We believe that we provide a useful toolkit for use by the wider Eclipse community: libraries and parsers to deal with RDF data in a scalable fashion are a very generally applicable tool for any project that either needs to deal with RDF or Linked Data and related W3C standards (such as OWL, SPARQL, or JSON-LD) directly, or which simply wishes to have tooling for quick and flexible data modelling, storage, and querying in a standardized format. In fact, we are aware of several existing Eclipse projects (such as Lyo) that currently already use RDF4J's predecessor, OpenRDF Sesame, in their codebase.
The new project name 'RDF4J' is currently not trademarked. All code intended to become part of this project is currently distributed under a BSD 3-clause license and as such there are no legal issues to us forking and redistributing under a different name.
We currently do a maintenance (patch) release of our software roughly every 8-10 weeks. Minor releases happen about twice a year, and a major release is rare: Sesame currently is at version 2.7.14 (stable). Our next minor release (2.8) is currently in beta and is tentatively scheduled for final release in February. A new major release (version 4.0.0, we are skipping 3.x for legacy reasons) is under development but has no target date set yet other than "somewhere in late 2015".
From our perspective, we can make our initial contribution at any point in time starting now, as the code is certainly in a mature enough state. We would expect to do a first build and candidate release shortly (as in: a couple of weeks at most) after that, so that a stable version of the software with new naming is available for us to advertise to our user community, and they can switch over to new maven artifact ids and package names at their leisure.
Development focus is currently as follows:
- for the upcoming minor release (2.8) we focus on improved support for the latest revision of relevant W3C standards (RDF 1.1, SPARQL 1.1, JSON-LD), as well as improved support for transaction handling over HTTP. This release is tentatively scheduled for February 2015.

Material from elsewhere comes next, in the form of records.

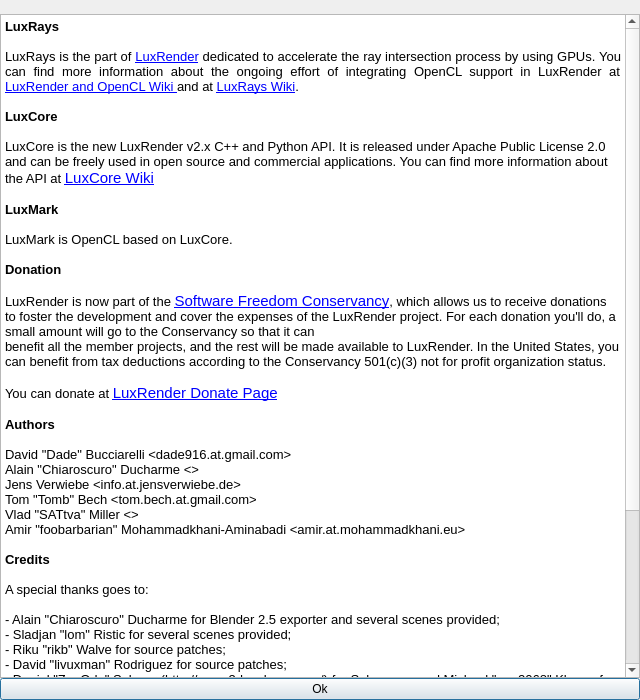
The window that src/aboutdialog.ui (LuxCoreRender/LuxMark) describes before a commit, drawn with Qt 5.
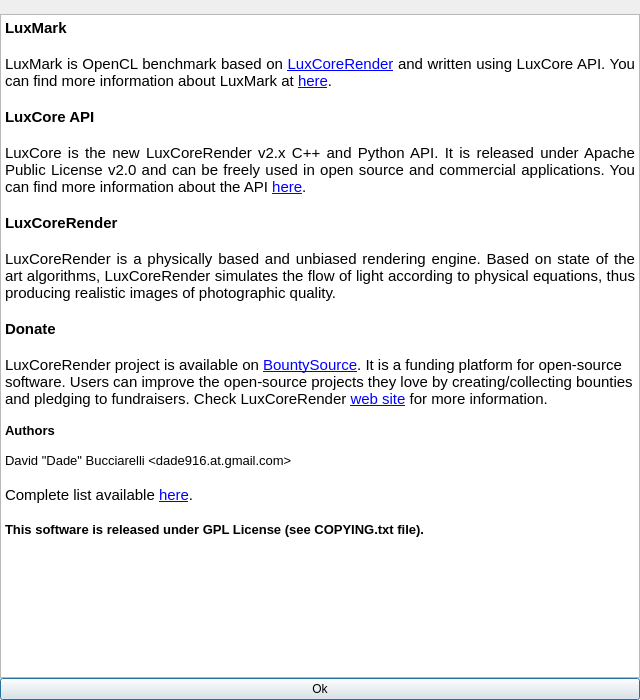
The same window after the commit. Icons and pictures are not drawn.

Commit message: Updated README.txt and About dialog

The edit to the form file:
```diff
--- a/src/aboutdialog.ui
+++ b/src/aboutdialog.ui
@@ -68,52 +68,28 @@
 &lt;html&gt;&lt;head&gt;&lt;meta name=&quot;qrichtext&quot; content=&quot;1&quot; /&gt;&lt;style type=&quot;text/css&quot;&gt;
 p, li { white-space: pre-wrap; }
 &lt;/style&gt;&lt;/head&gt;&lt;body style=&quot; font-family:'Ubuntu'; font-size:11pt; font-weight:400; font-style:normal;&quot;&gt;
-&lt;p style=&quot; margin-top:0px; margin-bottom:0px; margin-left:0px; margin-right:0px; -qt-block-indent:0; text-indent:0px;&quot;&gt;&lt;span style=&quot; font-family:'Sans'; font-size:10pt; font-weight:600;&quot;&gt;LuxRays&lt;/span&gt;&lt;/p&gt;
-&lt;p style=&quot;-qt-paragraph-type:empty; margin-top:0px; margin-bottom:0px; margin-left:0px; margin-right:0px; -qt-block-indent:0; text-indent:0px; font-family:'Sans'; font-size:10pt;&quot;&gt;&lt;br /&gt;&lt;/p&gt;
-&lt;p align=&quot;justify&quot; style=&quot; margin-top:0px; margin-bottom:0px; margin-left:0px; margin-right:0px; -qt-block-indent:0; text-indent:0px;&quot;&gt;&lt;span style=&quot; font-family:'Sans'; font-size:10pt;&quot;&gt;LuxRays is the part of &lt;/span&gt;&lt;a href=&quot;http://www.luxrender.net&quot;&gt;&lt;span style=&quot; font-family:'Sans'; font-size:10pt; text-decoration: underline; color:#0000ff;&quot;&gt;LuxRender&lt;/span&gt;&lt;/a&gt;&lt;span style=&quot; font-family:'Sans'; font-size:10pt;&quot;&gt; dedicated to accelerate the ray intersection process by using GPUs. You can find more information about the ongoing effort of integrating OpenCL support in LuxRender at &lt;/span&gt;&lt;a href=&quot;http://www.luxrender.net/wiki/index.php?title=Luxrender_and_OpenCL&quot;&gt;&lt;span style=&quot; font-family:'Sans'; font-size:10pt; text-decoration: underline; color:#0000ff;&quot;&gt;LuxRender and OpenCL Wiki &lt;/span&gt;&lt;/a&gt;&lt;span style=&quot; font-family:'Sans'; font-size:10pt;&quot;&gt;and at &lt;/span&gt;&lt;a href=&quot;http://www.luxrender.net/wiki/index.php?title=LuxRays&quot;&gt;&lt;span style=&quot; font-family:'Sans'; font-size:10pt; text-decoration: underline; color:#0000ff;&quot;&gt;LuxRays Wiki&lt;/span&gt;&lt;/a&gt;&lt;span style=&quot; font-family:'Sans'; font-size:10pt;&quot;&gt;.&lt;/span&gt;&lt;/p&gt;
-&lt;p align=&quot;justify&quot; style=&quot;-qt-paragraph-type:empty; margin-top:0px; margin-bottom:0px; margin-left:0px; margin-right:0px; -qt-block-indent:0; text-indent:0px; font-family:'Sans'; font-size:10pt;&quot;&gt;&lt;br /&gt;&lt;/p&gt;
-&lt;p style=&quot; margin-top:0px; margin-bottom:0px; margin-left:0px; margin-right:0px; -qt-block-indent:0; text-indent:0px;&quot;&gt;&lt;span style=&quot; font-family:'Sans'; font-size:10pt; font-weight:600;&quot;&gt;LuxCore&lt;/span&gt;&lt;/p&gt;
-&lt;p style=&quot;-qt-paragraph-type:empty; margin-top:0px; margin-bottom:0px; margin-left:0px; margin-right:0px; -qt-block-indent:0; text-indent:0px; font-family:'Sans'; font-size:10pt;&quot;&gt;&lt;br /&gt;&lt;/p&gt;
-&lt;p style=&quot; margin-top:0px; margin-bottom:0px; margin-left:0px; margin-right:0px; -qt-block-indent:0; text-indent:0px;&quot;&gt;&lt;span style=&quot; font-family:'Sans'; font-size:10pt;&quot;&gt;LuxCore is the new LuxRender v2.x C++ and Python API. It is released under Apache Public License 2.0 and can be freely used in open source and commercial applications. You can find more information about the API at &lt;/span&gt;&lt;a href=&quot;http://www.luxrender.net/wiki/LuxCore&quot;&gt;&lt;span style=&quot; text-decoration: underline; color:#0000ff;&quot;&gt;LuxCore Wiki&lt;/span&gt;&lt;/a&gt;&lt;/p&gt;
-&lt;p align=&quot;justify&quot; style=&quot;-qt-paragraph-type:empty; margin-top:0px; margin-bottom:0px; margin-left:0px; margin-right:0px; -qt-block-indent:0; text-indent:0px; font-family:'Sans'; font-size:10pt;&quot;&gt;&lt;br /&gt;&lt;/p&gt;
-&lt;p align=&quot;justify&quot; style=&quot; margin-top:0px; margin-bottom:0px; margin-left:0px; margin-right:0px; -qt-block-indent:0; text-indent:0px;&quot;&gt;&lt;span style=&quot; font-family:'Sans'; font-size:10pt; font-weight:600;&quot;&gt;LuxMark&lt;/span&gt;&lt;/p&gt;
-&lt;p align=&quot;justify&quot; style=&quot;-qt-paragraph-type:empty; margin-top:0px; margin-bottom:0px; margin-left:0px; margin-right:0px; -qt-block-indent:0; text-indent:0px; font-family:'Sans'; font-size:10pt;&quot;&gt;&lt;br /&gt;&lt;/p&gt;
-&lt;p align=&quot;justify&quot; style=&quot; margin-top:0px; margin-bottom:0px; margin-left:0px; margin-right:0px; -qt-block-indent:0; text-indent:0px;&quot;&gt;&lt;span style=&quot; font-family:'Sans'; font-size:10pt;&quot;&gt;LuxMark is OpenCL based on LuxCore.&lt;/span&gt;&lt;/p&gt;
-&lt;p align=&quot;justify&quot; style=&quot;-qt-paragraph-type:empty; margin-top:0px; margin-bottom:0px; margin-left:0px; margin-right:0px; -qt-block-indent:0; text-indent:0px; font-family:'Sans'; font-size:10pt;&quot;&gt;&lt;br /&gt;&lt;/p&gt;
-&lt;p align=&quot;justify&quot; style=&quot; margin-top:0px; margin-bottom:0px; margin-left:0px; margin-right:0px; -qt-block-indent:0; text-indent:0px;&quot;&gt;&lt;span style=&quot; font-family:'Sans'; font-size:10pt; font-weight:600;&quot;&gt;Donation&lt;/span&gt;&lt;/p&gt;
-&lt;p align=&quot;justify&quot; style=&quot;-qt-paragraph-type:empty; margin-top:0px; margin-bottom:0px; margin-left:0px; margin-right:0px; -qt-block-indent:0; text-indent:0px; font-family:'Sans'; font-size:10pt;&quot;&gt;&lt;br /&gt;&lt;/p&gt;
-&lt;p style=&quot; margin-top:0px; margin-bottom:0px; margin-left:0px; margin-right:0px; -qt-block-indent:0; text-indent:0px;&quot;&gt;&lt;span style=&quot; font-family:'Sans'; font-size:10pt;&quot;&gt;LuxRender is now part of the &lt;/span&gt;&lt;a href=&quot;http://sfconservancy.org&quot;&gt;&lt;span style=&quot; text-decoration: underline; color:#0000ff;&quot;&gt;Software Freedom Conservancy&lt;/span&gt;&lt;/a&gt;&lt;span style=&quot; font-family:'Sans'; font-size:10pt;&quot;&gt;, which allows us to receive donations to foster the development and cover the expenses of the LuxRender project. For each donation you'll do, a small amount will go to the Conservancy so that it can&lt;/span&gt;&lt;/p&gt;
-&lt;p style=&quot; margin-top:0px; margin-bottom:0px; margin-left:0px; margin-right:0px; -qt-block-indent:0; text-indent:0px;&quot;&gt;&lt;span style=&quot; font-family:'Sans'; font-size:10pt;&quot;&gt;benefit all the member projects, and the rest will be made available to LuxRender. In the United States, you can benefit from tax deductions according to the Conservancy 501(c)(3) not for profit organization status.&lt;/span&gt;&lt;/p&gt;
-&lt;p style=&quot;-qt-paragraph-type:empty; margin-top:0px; margin-bottom:0px; margin-left:0px; margin-right:0px; -qt-block-indent:0; text-indent:0px; font-family:'Sans'; font-size:10pt;&quot;&gt;&lt;br /&gt;&lt;/p&gt;
-&lt;p style=&quot; margin-top:0px; margin-bottom:0px; margin-left:0px; margin-right:0px; -qt-block-indent:0; text-indent:0px;&quot;&gt;&lt;span style=&quot; font-family:'Sans'; font-size:10pt;&quot;&gt;You can donate at &lt;/span&gt;&lt;a href=&quot;http://www.luxrender.net/en_GB/donate&quot;&gt;&lt;span style=&quot; text-decoration: underline; color:#0000ff;&quot;&gt;LuxRender Donate Page&lt;/span&gt;&lt;/a&gt;&lt;/p&gt;
+&lt;p style=&quot; margin-top:0px; margin-bottom:0px; margin-left:0px; margin-right:0px; -qt-block-indent:0; text-indent:0px;&quot;&gt;&lt;span style=&quot; font-weight:600;&quot;&gt;LuxMark&lt;/span&gt;&lt;/p&gt;
+&lt;p style=&quot;-qt-paragraph-type:empty; margin-top:0px; margin-bottom:0px; margin-left:0px; margin-right:0px; -qt-block-indent:0; text-indent:0px;&quot;&gt;&lt;br /&gt;&lt;/p&gt;
+&lt;p align=&quot;justify&quot; style=&quot; margin-top:0px; margin-bottom:0px; margin-left:0px; margin-right:0px; -qt-block-indent:0; text-indent:0px;&quot;&gt;LuxMark is OpenCL benchmark based on &lt;a href=&quot;https://www.luxcorerender.org&quot;&gt;&lt;span style=&quot; text-decoration: underline; color:#0000ff;&quot;&gt;LuxCoreRender&lt;/span&gt;&lt;/a&gt; and written using LuxCore API. You can find more information about LuxMark at &lt;a href=&quot;https://wiki.luxcorerender.org/LuxMark&quot;&gt;&lt;span style=&quot; text-decoration: underline; color:#0000ff;&quot;&gt;here&lt;/span&gt;&lt;/a&gt;.&lt;/p&gt;
+&lt;p style=&quot;-qt-paragraph-type:empty; margin-top:0px; margin-bottom:0px; margin-left:0px; margin-right:0px; -qt-block-indent:0; text-indent:0px;&quot;&gt;&lt;br /&gt;&lt;/p&gt;
+&lt;p style=&quot; margin-top:0px; margin-bottom:0px; margin-left:0px; margin-right:0px; -qt-block-indent:0; text-indent:0px;&quot;&gt;&lt;span style=&quot; font-weight:600;&quot;&gt;LuxCore API&lt;/span&gt;&lt;/p&gt;
+&lt;p style=&quot;-qt-paragraph-type:empty; margin-top:0px; margin-bottom:0px; margin-left:0px; margin-right:0px; -qt-block-indent:0; text-indent:0px;&quot;&gt;&lt;br /&gt;&lt;/p&gt;
+&lt;p align=&quot;justify&quot; style=&quot; margin-top:0px; margin-bottom:0px; margin-left:0px; margin-right:0px; -qt-block-indent:0; text-indent:0px;&quot;&gt;LuxCore is the new LuxCoreRender v2.x C++ and Python API. It is released under Apache Public License v2.0 and can be freely used in open source and commercial applications. You can find more information about the API &lt;a href=&quot;https://wiki.luxcorerender.org/LuxCore_API&quot;&gt;&lt;span style=&quot; text-decoration: underline; color:#0000ff;&quot;&gt;here&lt;/span&gt;&lt;/a&gt;.&lt;/p&gt;
+&lt;p style=&quot;-qt-paragraph-type:empty; margin-top:0px; margin-bottom:0px; margin-left:0px; margin-right:0px; -qt-block-indent:0; text-indent:0px;&quot;&gt;&lt;br /&gt;&lt;/p&gt;
+&lt;p style=&quot; margin-top:0px; margin-bottom:0px; margin-left:0px; margin-right:0px; -qt-block-indent:0; text-indent:0px;&quot;&gt;&lt;span style=&quot; font-weight:600;&quot;&gt;LuxCoreRender&lt;/span&gt;&lt;/p&gt;
+&lt;p style=&quot;-qt-paragraph-type:empty; margin-top:0px; margin-bottom:0px; margin-left:0px; margin-right:0px; -qt-block-indent:0; text-indent:0px;&quot;&gt;&lt;br /&gt;&lt;/p&gt;
+&lt;p align=&quot;justify&quot; style=&quot; margin-top:0px; margin-bottom:0px; margin-left:0px; margin-right:0px; -qt-block-indent:0; text-indent:0px;&quot;&gt;LuxCoreRender is a physically based and unbiased rendering engine. Based on state of the art algorithms, LuxCoreRender simulates the flow of light according to physical equations, thus producing realistic images of photographic quality.&lt;/p&gt;
+&lt;p align=&quot;justify&quot; style=&quot;-qt-paragraph-type:empty; margin-top:0px; margin-bottom:0px; margin-left:0px; margin-right:0px; -qt-block-indent:0; text-indent:0px;&quot;&gt;&lt;br /&gt;&lt;/p&gt;
+&lt;p style=&quot; margin-top:0px; margin-bottom:0px; margin-left:0px; margin-right:0px; -qt-block-indent:0; text-indent:0px;&quot;&gt;&lt;span style=&quot; font-weight:600;&quot;&gt;Donate&lt;/span&gt;&lt;/p&gt;
+&lt;p style=&quot;-qt-paragraph-type:empty; margin-top:0px; margin-bottom:0px; margin-left:0px; margin-right:0px; -qt-block-indent:0; text-indent:0px;&quot;&gt;&lt;br /&gt;&lt;/p&gt;
+&lt;p style=&quot; margin-top:0px; margin-bottom:0px; margin-left:0px; margin-right:0px; -qt-block-indent:0; text-indent:0px;&quot;&gt;LuxCoreRender project is available on &lt;a href=&quot;https://www.bountysource.com/teams/luxcorerender&quot;&gt;&lt;span style=&quot; text-decoration: underline; color:#0000ff;&quot;&gt;BountySource&lt;/span&gt;&lt;/a&gt;. It is a funding platform for open-source software. Users can improve the open-source projects they love by creating/collecting bounties and pledging to fundraisers. Check LuxCoreRender &lt;a href=&quot;https://www.luxcorerender.org/donate&quot;&gt;&lt;span style=&quot; text-decoration: underline; color:#0000ff;&quot;&gt;web site&lt;/span&gt;&lt;/a&gt; for more information.&lt;/p&gt;
 &lt;p align=&quot;justify&quot; style=&quot;-qt-paragraph-type:empty; margin-top:0px; margin-bottom:0px; margin-left:0px; margin-right:0px; -qt-block-indent:0; text-indent:0px; font-family:'Sans'; font-size:10pt;&quot;&gt;&lt;br /&gt;&lt;/p&gt;
 &lt;p align=&quot;justify&quot; style=&quot; margin-top:0px; margin-bottom:0px; margin-left:0px; margin-right:0px; -qt-block-indent:0; text-indent:0px;&quot;&gt;&lt;span style=&quot; font-family:'Sans'; font-size:10pt; font-weight:600;&quot;&gt;Authors&lt;/span&gt;&lt;/p&gt;
 &lt;p style=&quot;-qt-paragraph-type:empty; margin-top:0px; margin-bottom:0px; margin-left:0px; margin-right:0px; -qt-block-indent:0; text-indent:0px; font-family:'Sans'; font-size:10pt;&quot;&gt;&lt;br /&gt;&lt;/p&gt;
 &lt;p style=&quot; margin-top:0px; margin-bottom:0px; margin-left:0px; margin-right:0px; -qt-block-indent:0; text-indent:0px;&quot;&gt;&lt;span style=&quot; font-family:'Sans'; font-size:10pt;&quot;&gt;David &amp;quot;Dade&amp;quot; Bucciarelli &amp;lt;dade916.at.gmail.com&amp;gt;&lt;/span&gt;&lt;/p&gt;
-&lt;p style=&quot; margin-top:0px; margin-bottom:0px; margin-left:0px; margin-right:0px; -qt-block-indent:0; text-indent:0px;&quot;&gt;&lt;span style=&quot; font-family:'Sans'; font-size:10pt;&quot;&gt;Alain &amp;quot;Chiaroscuro&amp;quot; Ducharme &amp;lt;&amp;gt;&lt;/span&gt;&lt;/p&gt;
-&lt;p style=&quot; margin-top:0px; margin-bottom:0px; margin-left:0px; margin-right:0px; -qt-block-indent:0; text-indent:0px;&quot;&gt;&lt;span style=&quot; font-family:'Sans'; font-size:10pt;&quot;&gt;Jens Verwiebe &amp;lt;info.at.jensverwiebe.de&amp;gt;&lt;/span&gt;&lt;/p&gt;
-&lt;p style=&quot; margin-top:0px; margin-bottom:0px; margin-left:0px; margin-right:0px; -qt-block-indent:0; text-indent:0px;&quot;&gt;&lt;span style=&quot; font-family:'Sans'; font-size:10pt;&quot;&gt;Tom &amp;quot;Tomb&amp;quot; Bech &amp;lt;tom.bech.at.gmail.com&amp;gt;&lt;/span&gt;&lt;/p&gt;
-&lt;p style=&quot; margin-top:0px; margin-bottom:0px; margin-left:0px; margin-right:0px; -qt-block-indent:0; text-indent:0px;&quot;&gt;&lt;span style=&quot; font-family:'Sans'; font-size:10pt;&quot;&gt;Vlad &amp;quot;SATtva&amp;quot; Miller &amp;lt;&amp;gt;&lt;/span&gt;&lt;/p&gt;
-&lt;p style=&quot; margin-top:0px; margin-bottom:0px; margin-left:0px; margin-right:0px; -qt-block-indent:0; text-indent:0px;&quot;&gt;&lt;span style=&quot; font-family:'Sans'; font-size:10pt;&quot;&gt;Amir &amp;quot;foobarbarian&amp;quot; Mohammadkhani-Aminabadi &amp;lt;amir.at.mohammadkhani.eu&amp;gt;&lt;/span&gt;&lt;/p&gt;
-&lt;p style=&quot;-qt-paragraph-type:empty; margin-top:0px; margin-bottom:0px; margin-left:0px; margin-right:0px; -qt-block-indent:0; text-indent:0px; font-family:'Sans'; font-size:10pt;&quot;&gt;&lt;br /&gt;&lt;/p&gt;
-&lt;p style=&quot; margin-top:0px; margin-bottom:0px; margin-left:0px; margin-right:0px; -qt-block-indent:0; text-indent:0px;&quot;&gt;&lt;span style=&quot; font-family:'Sans'; font-size:10pt; font-weight:600;&quot;&gt;Credits&lt;/span&gt;&lt;/p&gt;
-&lt;p style=&quot;-qt-paragraph-type:empty; margin-top:0px; margin-bottom:0px; margin-left:0px; margin-right:0px; -qt-block-indent:0; text-indent:0px; font-family:'Sans'; font-size:10pt;&quot;&gt;&lt;br /&gt;&lt;/p&gt;
-&lt;p style=&quot; margin-top:0px; margin-bottom:0px; margin-left:0px; margin-right:0px; -qt-block-indent:0; text-indent:0px;&quot;&gt;&lt;span style=&quot; font-family:'Sans'; font-size:10pt;&quot;&gt;A special thanks goes to:&lt;/span&gt;&lt;/p&gt;
-&lt;p style=&quot;-qt-paragraph-type:empty; margin-top:0px; margin-bottom:0px; margin-left:0px; margin-right:0px; -qt-block-indent:0; text-indent:0px; font-family:'Sans'; font-size:10pt;&quot;&gt;&lt;br /&gt;&lt;/p&gt;
-&lt;p style=&quot; margin-top:0px; margin-bottom:0px; margin-left:0px; margin-right:0px; -qt-block-indent:0; text-indent:0px;&quot;&gt;&lt;span style=&quot; font-family:'Sans'; font-size:10pt;&quot;&gt;- Alain &amp;quot;Chiaroscuro&amp;quot; Ducharme for Blender 2.5 exporter and several scenes provided;&lt;/span&gt;&lt;/p&gt;
-&lt;p style=&quot; margin-top:0px; margin-bottom:0px; margin-left:0px; margin-right:0px; -qt-block-indent:0; text-indent:0px;&quot;&gt;&lt;span style=&quot; font-family:'Sans'; font-size:10pt;&quot;&gt;- Sladjan &amp;quot;lom&amp;quot; Ristic for several scenes provided;&lt;/span&gt;&lt;/p&gt;
-&lt;p style=&quot; margin-top:0px; margin-bottom:0px; margin-left:0px; margin-right:0px; -qt-block-indent:0; text-indent:0px;&quot;&gt;&lt;span style=&quot; font-family:'Sans'; font-size:10pt;&quot;&gt;- Riku &amp;quot;rikb&amp;quot; Walve for source patches;&lt;/span&gt;&lt;/p&gt;
-&lt;p style=&quot; margin-top:0px; margin-bottom:0px; margin-left:0px; margin-right:0px; -qt-block-indent:0; text-indent:0px;&quot;&gt;&lt;span style=&quot; font-family:'Sans'; font-size:10pt;&quot;&gt;- David &amp;quot;livuxman&amp;quot; Rodriguez for source patches;&lt;/span&gt;&lt;/p&gt;
-&lt;p style=&quot; margin-top:0px; margin-bottom:0px; margin-left:0px; margin-right:0px; -qt-block-indent:0; text-indent:0px;&quot;&gt;&lt;span style=&quot; font-family:'Sans'; font-size:10pt;&quot;&gt;- Daniel &amp;quot;ZanQdo&amp;quot; Salazar (http://www.3developer.com/) for Sala scene and Michael &amp;quot;neo2068&amp;quot; Klemm for SLG adaptation;&lt;/span&gt;&lt;/p&gt;
-&lt;p style=&quot; margin-top:0px; margin-bottom:0px; margin-left:0px; margin-right:0px; -qt-block-indent:0; text-indent:0px;&quot;&gt;&lt;span style=&quot; font-family:'Sans'; font-size:10pt;&quot;&gt;- Nate Robins for glut32.dll;&lt;/span&gt;&lt;/p&gt;
-&lt;p style=&quot; margin-top:0px; margin-bottom:0px; margin-left:0px; margin-right:0px; -qt-block-indent:0; text-indent:0px;&quot;&gt;&lt;span style=&quot; font-family:'Sans'; font-size:10pt;&quot;&gt;- Diego Nehab for PLY reading/writing library;&lt;/span&gt;&lt;/p&gt;
-&lt;p style=&quot; margin-top:0px; margin-bottom:0px; margin-left:0px; margin-right:0px; -qt-block-indent:0; text-indent:0px;&quot;&gt;&lt;span style=&quot; font-family:'Sans'; font-size:10pt;&quot;&gt;- http://www.hdrlabs.com/sibl/archive.html and http://shtlab.blogspot.com/2009/08/hdri-panoramic-skies-for-free.html for HDR maps;&lt;/span&gt;&lt;/p&gt;
-&lt;p style=&quot; margin-top:0px; margin-bottom:0px; margin-left:0px; margin-right:0px; -qt-block-indent:0; text-indent:0px;&quot;&gt;&lt;span style=&quot; font-family:'Sans'; font-size:10pt;&quot;&gt;- http://chronosphere.home.comcast.net/~chronosphere/radiosity.htm for Cornell Blender scene;&lt;/span&gt;&lt;/p&gt;
-&lt;p style=&quot; margin-top:0px; margin-bottom:0px; margin-left:0px; margin-right:0px; -qt-block-indent:0; text-indent:0px;&quot;&gt;&lt;span style=&quot; font-family:'Sans'; font-size:10pt;&quot;&gt;- libPNG authors http://www.libpng.org;&lt;/span&gt;&lt;/p&gt;
-&lt;p style=&quot; margin-top:0px; margin-bottom:0px; margin-left:0px; margin-right:0px; -qt-block-indent:0; text-indent:0px;&quot;&gt;&lt;span style=&quot; font-family:'Sans'; font-size:10pt;&quot;&gt;- zlib authors http://www.zlib.net/ (not used anymore);&lt;/span&gt;&lt;/p&gt;
-&lt;p style=&quot; margin-top:0px; margin-bottom:0px; margin-left:0px; margin-right:0px; -qt-block-indent:0; text-indent:0px;&quot;&gt;&lt;span style=&quot; font-family:'Sans'; font-size:10pt;&quot;&gt;- OpenEXR authors http://www.openexr.com/ (not used anymore);&lt;/span&gt;&lt;/p&gt;
-&lt;p style=&quot; margin-top:0px; margin-bottom:0px; margin-left:0px; margin-right:0px; -qt-block-indent:0; text-indent:0px;&quot;&gt;&lt;span style=&quot; font-family:'Sans'; font-size:10pt;&quot;&gt;- FreeImage open source image library. See http://freeimage.sourceforge.net for details.&lt;/span&gt;&lt;/p&gt;
-&lt;p style=&quot;-qt-paragraph-type:empty; margin-top:0px; margin-bottom:0px; margin-left:0px; margin-right:0px; -qt-block-indent:0; text-indent:0px; font-family:'Sans'; font-size:10pt;&quot;&gt;&lt;br /&gt;&lt;/p&gt;
+&lt;p style=&quot;-qt-paragraph-type:empty; margin-top:0px; margin-bottom:0px; margin-left:0px; margin-right:0px; -qt-block-indent:0; text-indent:0px;&quot;&gt;&lt;br /&gt;&lt;/p&gt;
+&lt;p style=&quot; margin-top:0px; margin-bottom:0px; margin-left:0px; margin-right:0px; -qt-block-indent:0; text-indent:0px;&quot;&gt;Complete list available &lt;a href=&quot;https://github.com/LuxCoreRender/LuxMark/graphs/contributors&quot;&gt;&lt;span style=&quot; text-decoration: underline; color:#0000ff;&quot;&gt;here&lt;/span&gt;&lt;/a&gt;.&lt;/p&gt;
+&lt;p style=&quot;-qt-paragraph-type:empty; margin-top:0px; margin-bottom:0px; margin-left:0px; margin-right:0px; -qt-block-indent:0; text-indent:0px;&quot;&gt;&lt;br /&gt;&lt;/p&gt;
 &lt;p style=&quot; margin-top:0px; margin-bottom:0px; margin-left:0px; margin-right:0px; -qt-block-indent:0; text-indent:0px;&quot;&gt;&lt;span style=&quot; font-family:'Sans'; font-size:10pt; font-weight:600;&quot;&gt;This software is released under GPL License (see COPYING.txt file).&lt;/span&gt;&lt;/p&gt;
 &lt;p style=&quot;-qt-paragraph-type:empty; margin-top:0px; margin-bottom:0px; margin-left:0px; margin-right:0px; -qt-block-indent:0; text-indent:0px; font-family:'Sans'; font-size:10pt;&quot;&gt;&lt;br /&gt;&lt;/p&gt;&lt;/body&gt;&lt;/html&gt;</string>
      </property>
```
Left out of the diff: 11 changed lines with no effect on the pictures. The commit also changes 3 other files.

- the next major release (4.0) is aimed at major improvements in usability of our core APIs - including an upgrade to use and support Java 8 features such as lambdas, AutoCloseable and the new Stream API. This release is tentatively scheduled for Q3/Q4 2015.
As our software is a vendor-neutral access API we aim to actively engage and help software vendors of RDF-based solutions to "connect" with RDF4J. We aim to do this as a community by writing additional documentation to make connecting with the APIs easier, as well as gathering feature requests and attempting to work with software vendors to help them get the most out of the software and conversely help us develop the software in a way that meets their needs.
From an end-user perspective, we aim to continue to make the project's main APIs easier to use, to offer additional utility functionality to make common tasks simpler, and to make switching between different database vendors for any given end-user project as transparent and painless as possible.